Our project is to make circuits that express chromoproteins when heme is present. To do this, we used a mechanism in which bacteria respond to heme to make an efflux pump. In this system, HssS and HssR were used to recognize from the outside of the cell and HrtR to recognize from the inside.
1. HrtR System
HrtR is a self-regulator that binds directly to the promoter’s palindrome sequence(ATGACACAGTGTCAT) in front of its CDS. When it binds to the promoter, it acts as an inhibitor that prevents the transcription of itself.
We ordered the hrtR sequence of the gram-positive Lactococcus lactis in IDT and cloned it into DH5alpha using pSB1C3 and TA cloning. In the picture above, the white colonies were inserted with the HrtR and the RFP was deleted. The red one is that the RFP still exists because HrtR is not inserted normally.
Commonly used GFPs must be exposed to ultraviolet light in order to see strong green color. So we planned to use chromoprotein instead of fluorescent protein because we thought that fluorescent proteins would be difficult to use in common life. The 2013 Uppsala team's project was using Lactobacillus and chromoprotein, and we decided to use these parts. This photograph shows the expression of their amilCP in E. coli DH5alpha. AmilCP will be more noticeable because it has a blue color that is complementary to the color of the feces.
Our final design using above system is as follows. HrtR is expressed in cells at a constant concentration by negative feedback. When HtrR binds to heme, its inhibitor function is lost and transcription occurs.
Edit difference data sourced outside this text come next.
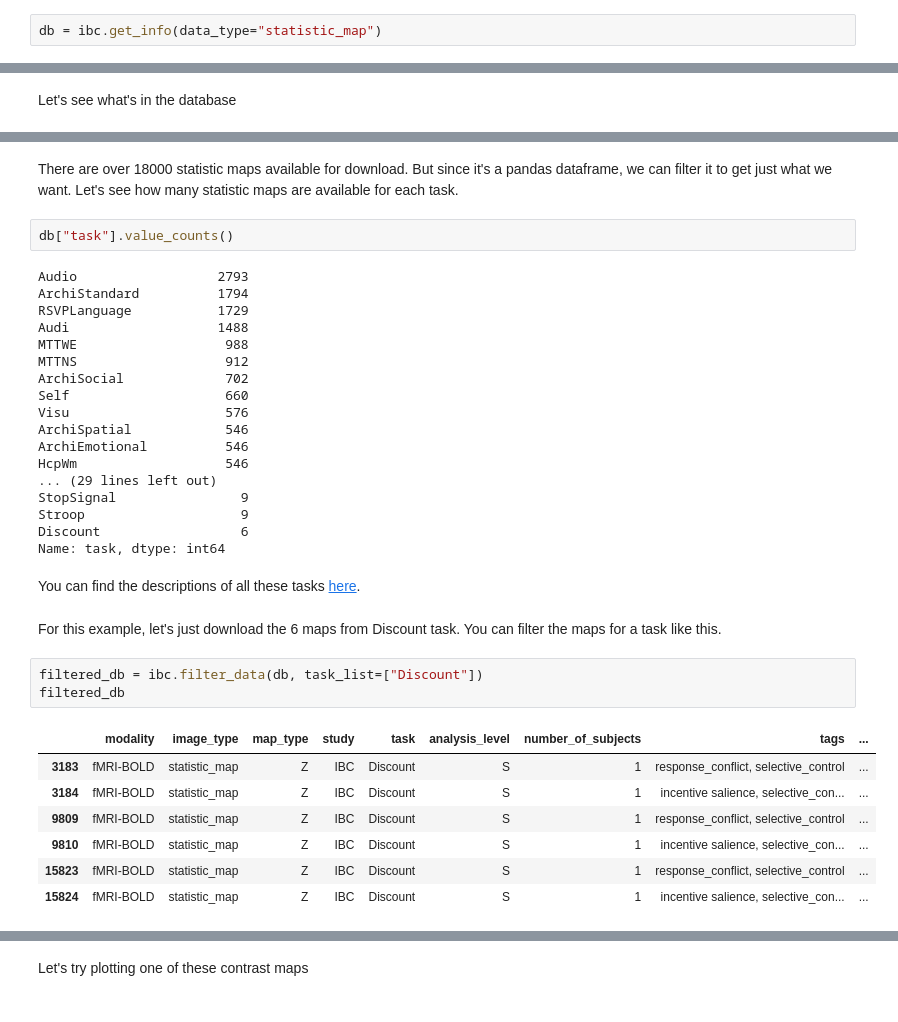
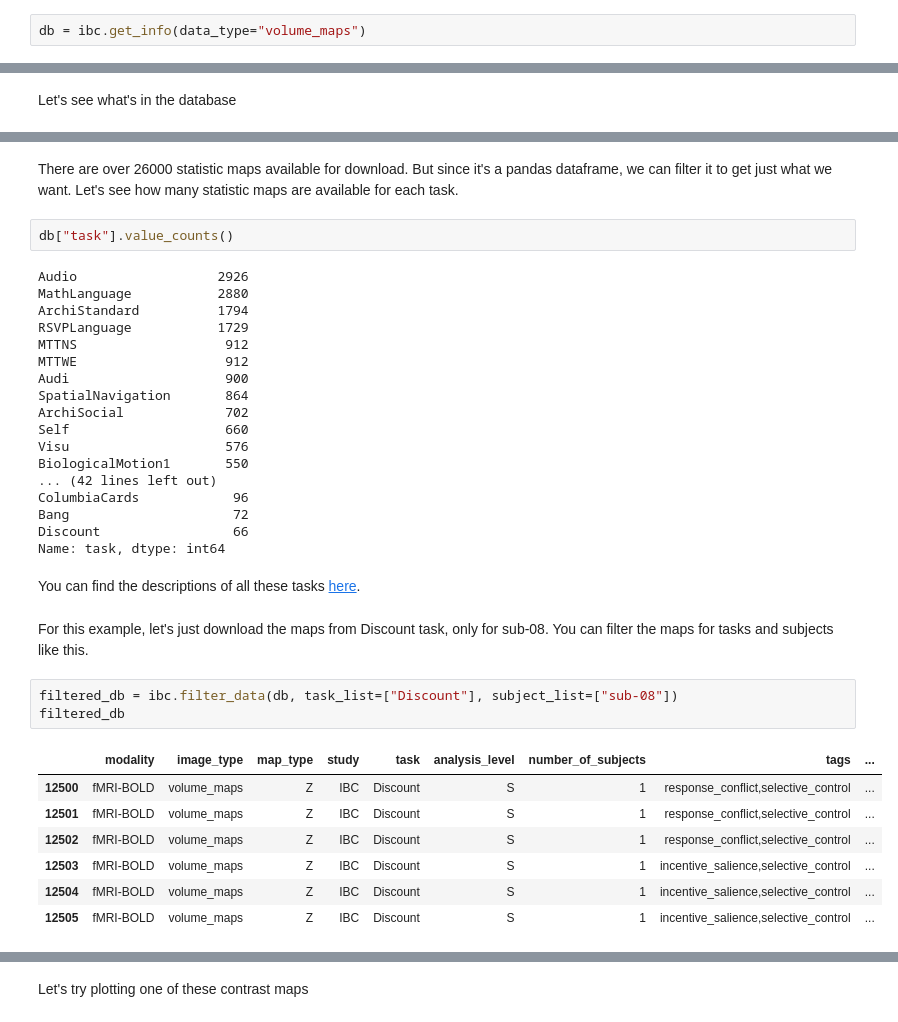
Before and after one commit to individual-brain-charting/api, a Jupyter notebook: examples/get_data.ipynb, the cells around one changed output, grey strips where cells are left out. Drawn from its saved outputs; the diff is of its cells as text.

Commit message:
update examples and readme

```diff
--- a/examples/get_data.ipynb
+++ b/examples/get_data.ipynb
@@ -30,3 +29,3 @@ Let's do that for IBC statistic maps.
 # %%
-db = ibc.get_info(data_type="statistic_map")
+db = ibc.get_info(data_type="volume_maps")
 # %% [output]
@@ -52,42 +51,42 @@ db
 # %% [markdown]
-There are over 18000 statistic maps available for download.
+There are over 26000 statistic maps available for download.
 But since it's a pandas dataframe, we can filter it to get just what we want.
 Let's see how many statistic maps are available for each task.
 # %%
 db["task"].value_counts()
 # %% [output]
-Audio                  2793
+Audio                  2926
+MathLanguage           2880
 ArchiStandard          1794
 RSVPLanguage           1729
-Audi                   1488
-MTTWE                   988
 MTTNS                   912
+MTTWE                   912
+Audi                    900
+SpatialNavigation       864
 ArchiSocial             702
 Self                    660
 Visu                    576
-ArchiSpatial            546
-ArchiEmotional          546
-HcpWm                   546
-... (29 lines left out)
-StopSignal                9
-Stroop                    9
-Discount                  6
+BiologicalMotion1       550
+... (42 lines left out)
+ColumbiaCards            96
+Bang                     72
+Discount                 66
 Name: task, dtype: int64
 # %% [markdown]
 You can find the descriptions of all these tasks [here](https://individual-brain-charting.github.io/docs/tasks.html).
 # %% [markdown]
-For this example, let's just download the 6 maps from Discount task. You can filter the maps for a task like this.
+For this example, let's just download the maps from Discount task, only for sub-08. You can filter the maps for tasks and subjects like this.
 # %%
-filtered_db = ibc.filter_data(db, task_list=["Discount"])
+filtered_db = ibc.filter_data(db, task_list=["Discount"], subject_list=["sub-08"])
 filtered_db
 # %% [output]
 |  | modality | image_type | map_type | study | task | analysis_level | number_of_subjects | tags | ... |
-| 3183 | fMRI-BOLD | statistic_map | Z | IBC | Discount | S | 1 | response_conflict, selective_control | ... |
-| 3184 | fMRI-BOLD | statistic_map | Z | IBC | Discount | S | 1 | incentive salience, selective_con... | ... |
-| 9809 | fMRI-BOLD | statistic_map | Z | IBC | Discount | S | 1 | response_conflict, selective_control | ... |
-| 9810 | fMRI-BOLD | statistic_map | Z | IBC | Discount | S | 1 | incentive salience, selective_con... | ... |
-| 15823 | fMRI-BOLD | statistic_map | Z | IBC | Discount | S | 1 | response_conflict, selective_control | ... |
-| 15824 | fMRI-BOLD | statistic_map | Z | IBC | Discount | S | 1 | incentive salience, selective_con... | ... |
+| 12500 | fMRI-BOLD | volume_maps | Z | IBC | Discount | S | 1 | response_conflict,selective_control | ... |
+| 12501 | fMRI-BOLD | volume_maps | Z | IBC | Discount | S | 1 | response_conflict,selective_control | ... |
+| 12502 | fMRI-BOLD | volume_maps | Z | IBC | Discount | S | 1 | response_conflict,selective_control | ... |
+| 12503 | fMRI-BOLD | volume_maps | Z | IBC | Discount | S | 1 | incentive_salience,selective_control | ... |
+| 12504 | fMRI-BOLD | volume_maps | Z | IBC | Discount | S | 1 | incentive_salience,selective_control | ... |
+| 12505 | fMRI-BOLD | volume_maps | Z | IBC | Discount | S | 1 | incentive_salience,selective_control | ... |
 # %% [markdown]
 Now we are ready to download the few selected maps that we filtered.
 
```
Also changed, not shown: parts of 8 cells of this notebook, 2 other files.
Therefore, the concentration of chromoprotein increases and the color of the bacteria in the feces becomes darker.